Word for word, write out all of the entries that follow.

Web interface edit records
%%
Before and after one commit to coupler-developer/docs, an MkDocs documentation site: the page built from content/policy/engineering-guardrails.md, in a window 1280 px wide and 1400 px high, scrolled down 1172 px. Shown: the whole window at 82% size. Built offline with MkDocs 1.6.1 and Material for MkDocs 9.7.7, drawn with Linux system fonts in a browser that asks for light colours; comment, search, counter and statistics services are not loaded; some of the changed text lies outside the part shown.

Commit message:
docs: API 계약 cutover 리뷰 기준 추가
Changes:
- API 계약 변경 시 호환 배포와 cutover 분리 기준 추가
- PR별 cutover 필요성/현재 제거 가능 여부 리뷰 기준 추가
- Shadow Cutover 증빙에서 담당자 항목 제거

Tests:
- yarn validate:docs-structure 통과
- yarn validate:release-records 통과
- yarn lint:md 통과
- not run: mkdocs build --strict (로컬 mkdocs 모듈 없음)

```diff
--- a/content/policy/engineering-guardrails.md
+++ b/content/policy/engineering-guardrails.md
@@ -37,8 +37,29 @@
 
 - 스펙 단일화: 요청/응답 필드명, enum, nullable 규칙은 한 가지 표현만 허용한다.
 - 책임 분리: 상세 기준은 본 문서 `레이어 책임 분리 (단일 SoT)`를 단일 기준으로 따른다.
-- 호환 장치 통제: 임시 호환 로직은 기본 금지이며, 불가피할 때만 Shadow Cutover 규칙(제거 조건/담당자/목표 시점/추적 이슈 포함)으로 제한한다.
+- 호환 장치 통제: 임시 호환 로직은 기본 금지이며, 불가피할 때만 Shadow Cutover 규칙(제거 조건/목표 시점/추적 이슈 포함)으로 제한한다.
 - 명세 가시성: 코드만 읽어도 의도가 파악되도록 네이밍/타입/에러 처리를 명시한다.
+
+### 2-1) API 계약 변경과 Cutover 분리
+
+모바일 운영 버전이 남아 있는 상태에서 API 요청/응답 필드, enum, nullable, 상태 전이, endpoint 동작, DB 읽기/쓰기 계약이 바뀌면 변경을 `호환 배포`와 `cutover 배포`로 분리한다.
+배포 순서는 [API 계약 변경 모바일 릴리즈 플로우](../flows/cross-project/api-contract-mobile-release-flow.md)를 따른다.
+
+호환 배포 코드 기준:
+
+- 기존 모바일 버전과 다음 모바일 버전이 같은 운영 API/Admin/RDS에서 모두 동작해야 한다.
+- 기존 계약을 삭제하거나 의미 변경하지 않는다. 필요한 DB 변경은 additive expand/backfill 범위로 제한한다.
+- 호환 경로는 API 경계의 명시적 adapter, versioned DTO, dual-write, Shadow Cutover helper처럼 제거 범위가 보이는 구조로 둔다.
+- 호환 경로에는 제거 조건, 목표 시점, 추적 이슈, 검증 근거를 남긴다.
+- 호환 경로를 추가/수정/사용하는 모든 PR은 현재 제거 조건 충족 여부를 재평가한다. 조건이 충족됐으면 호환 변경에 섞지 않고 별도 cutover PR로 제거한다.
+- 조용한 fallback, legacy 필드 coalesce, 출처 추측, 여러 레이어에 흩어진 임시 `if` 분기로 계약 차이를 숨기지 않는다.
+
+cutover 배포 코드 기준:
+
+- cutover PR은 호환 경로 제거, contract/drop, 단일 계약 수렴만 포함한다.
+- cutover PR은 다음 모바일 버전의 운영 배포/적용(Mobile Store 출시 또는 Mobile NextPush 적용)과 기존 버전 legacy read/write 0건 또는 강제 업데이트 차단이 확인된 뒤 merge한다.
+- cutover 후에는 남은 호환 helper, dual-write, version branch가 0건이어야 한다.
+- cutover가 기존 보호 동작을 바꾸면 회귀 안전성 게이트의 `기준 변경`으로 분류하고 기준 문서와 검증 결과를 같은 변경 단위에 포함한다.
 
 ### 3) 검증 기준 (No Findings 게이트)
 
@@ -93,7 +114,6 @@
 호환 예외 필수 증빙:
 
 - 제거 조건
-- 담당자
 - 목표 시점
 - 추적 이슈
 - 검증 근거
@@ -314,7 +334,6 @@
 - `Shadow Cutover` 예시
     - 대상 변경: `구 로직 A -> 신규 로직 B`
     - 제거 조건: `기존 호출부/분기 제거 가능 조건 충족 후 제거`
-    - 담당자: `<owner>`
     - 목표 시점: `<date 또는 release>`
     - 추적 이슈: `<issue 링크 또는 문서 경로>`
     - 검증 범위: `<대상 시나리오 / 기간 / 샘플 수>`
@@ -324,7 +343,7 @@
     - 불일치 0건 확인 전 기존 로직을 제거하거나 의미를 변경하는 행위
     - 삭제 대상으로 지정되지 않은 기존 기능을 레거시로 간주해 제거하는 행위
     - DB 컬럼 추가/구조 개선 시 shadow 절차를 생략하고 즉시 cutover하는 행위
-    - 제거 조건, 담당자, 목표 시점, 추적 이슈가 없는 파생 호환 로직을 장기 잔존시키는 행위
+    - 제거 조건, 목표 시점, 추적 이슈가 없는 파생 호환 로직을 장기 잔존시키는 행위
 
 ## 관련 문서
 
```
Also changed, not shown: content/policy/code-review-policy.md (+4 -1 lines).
%%
> Solution to this problem
Before and after one commit to coupler-developer/docs, an MkDocs documentation site: the page built from content/policy/engineering-guardrails.md, in a window 1280 px wide and 1400 px high, scrolled down 1172 px. Shown: the whole window at 82% size. Built offline with MkDocs 1.6.1 and Material for MkDocs 9.7.7, drawn with Linux system fonts in a browser that asks for light colours; comment, search, counter and statistics services are not loaded; some of the changed text lies outside the part shown.

Commit message:
docs: API 계약 cutover 리뷰 기준 추가
Changes:
- API 계약 변경 시 호환 배포와 cutover 분리 기준 추가
- PR별 cutover 필요성/현재 제거 가능 여부 리뷰 기준 추가
- Shadow Cutover 증빙에서 담당자 항목 제거

Tests:
- yarn validate:docs-structure 통과
- yarn validate:release-records 통과
- yarn lint:md 통과
- not run: mkdocs build --strict (로컬 mkdocs 모듈 없음)

```diff
--- a/content/policy/engineering-guardrails.md
+++ b/content/policy/engineering-guardrails.md
@@ -37,8 +37,29 @@
 
 - 스펙 단일화: 요청/응답 필드명, enum, nullable 규칙은 한 가지 표현만 허용한다.
 - 책임 분리: 상세 기준은 본 문서 `레이어 책임 분리 (단일 SoT)`를 단일 기준으로 따른다.
-- 호환 장치 통제: 임시 호환 로직은 기본 금지이며, 불가피할 때만 Shadow Cutover 규칙(제거 조건/담당자/목표 시점/추적 이슈 포함)으로 제한한다.
+- 호환 장치 통제: 임시 호환 로직은 기본 금지이며, 불가피할 때만 Shadow Cutover 규칙(제거 조건/목표 시점/추적 이슈 포함)으로 제한한다.
 - 명세 가시성: 코드만 읽어도 의도가 파악되도록 네이밍/타입/에러 처리를 명시한다.
+
+### 2-1) API 계약 변경과 Cutover 분리
+
+모바일 운영 버전이 남아 있는 상태에서 API 요청/응답 필드, enum, nullable, 상태 전이, endpoint 동작, DB 읽기/쓰기 계약이 바뀌면 변경을 `호환 배포`와 `cutover 배포`로 분리한다.
+배포 순서는 [API 계약 변경 모바일 릴리즈 플로우](../flows/cross-project/api-contract-mobile-release-flow.md)를 따른다.
+
+호환 배포 코드 기준:
+
+- 기존 모바일 버전과 다음 모바일 버전이 같은 운영 API/Admin/RDS에서 모두 동작해야 한다.
+- 기존 계약을 삭제하거나 의미 변경하지 않는다. 필요한 DB 변경은 additive expand/backfill 범위로 제한한다.
+- 호환 경로는 API 경계의 명시적 adapter, versioned DTO, dual-write, Shadow Cutover helper처럼 제거 범위가 보이는 구조로 둔다.
+- 호환 경로에는 제거 조건, 목표 시점, 추적 이슈, 검증 근거를 남긴다.
+- 호환 경로를 추가/수정/사용하는 모든 PR은 현재 제거 조건 충족 여부를 재평가한다. 조건이 충족됐으면 호환 변경에 섞지 않고 별도 cutover PR로 제거한다.
+- 조용한 fallback, legacy 필드 coalesce, 출처 추측, 여러 레이어에 흩어진 임시 `if` 분기로 계약 차이를 숨기지 않는다.
+
+cutover 배포 코드 기준:
+
+- cutover PR은 호환 경로 제거, contract/drop, 단일 계약 수렴만 포함한다.
+- cutover PR은 다음 모바일 버전의 운영 배포/적용(Mobile Store 출시 또는 Mobile NextPush 적용)과 기존 버전 legacy read/write 0건 또는 강제 업데이트 차단이 확인된 뒤 merge한다.
+- cutover 후에는 남은 호환 helper, dual-write, version branch가 0건이어야 한다.
+- cutover가 기존 보호 동작을 바꾸면 회귀 안전성 게이트의 `기준 변경`으로 분류하고 기준 문서와 검증 결과를 같은 변경 단위에 포함한다.
 
 ### 3) 검증 기준 (No Findings 게이트)
 
@@ -93,7 +114,6 @@
 호환 예외 필수 증빙:
 
 - 제거 조건
-- 담당자
 - 목표 시점
 - 추적 이슈
 - 검증 근거
@@ -314,7 +334,6 @@
 - `Shadow Cutover` 예시
     - 대상 변경: `구 로직 A -> 신규 로직 B`
     - 제거 조건: `기존 호출부/분기 제거 가능 조건 충족 후 제거`
-    - 담당자: `<owner>`
     - 목표 시점: `<date 또는 release>`
     - 추적 이슈: `<issue 링크 또는 문서 경로>`
     - 검증 범위: `<대상 시나리오 / 기간 / 샘플 수>`
@@ -324,7 +343,7 @@
     - 불일치 0건 확인 전 기존 로직을 제거하거나 의미를 변경하는 행위
     - 삭제 대상으로 지정되지 않은 기존 기능을 레거시로 간주해 제거하는 행위
     - DB 컬럼 추가/구조 개선 시 shadow 절차를 생략하고 즉시 cutover하는 행위
-    - 제거 조건, 담당자, 목표 시점, 추적 이슈가 없는 파생 호환 로직을 장기 잔존시키는 행위
+    - 제거 조건, 목표 시점, 추적 이슈가 없는 파생 호환 로직을 장기 잔존시키는 행위
 
 ## 관련 문서
 
```
Also changed, not shown: content/policy/code-review-policy.md (+4 -1 lines).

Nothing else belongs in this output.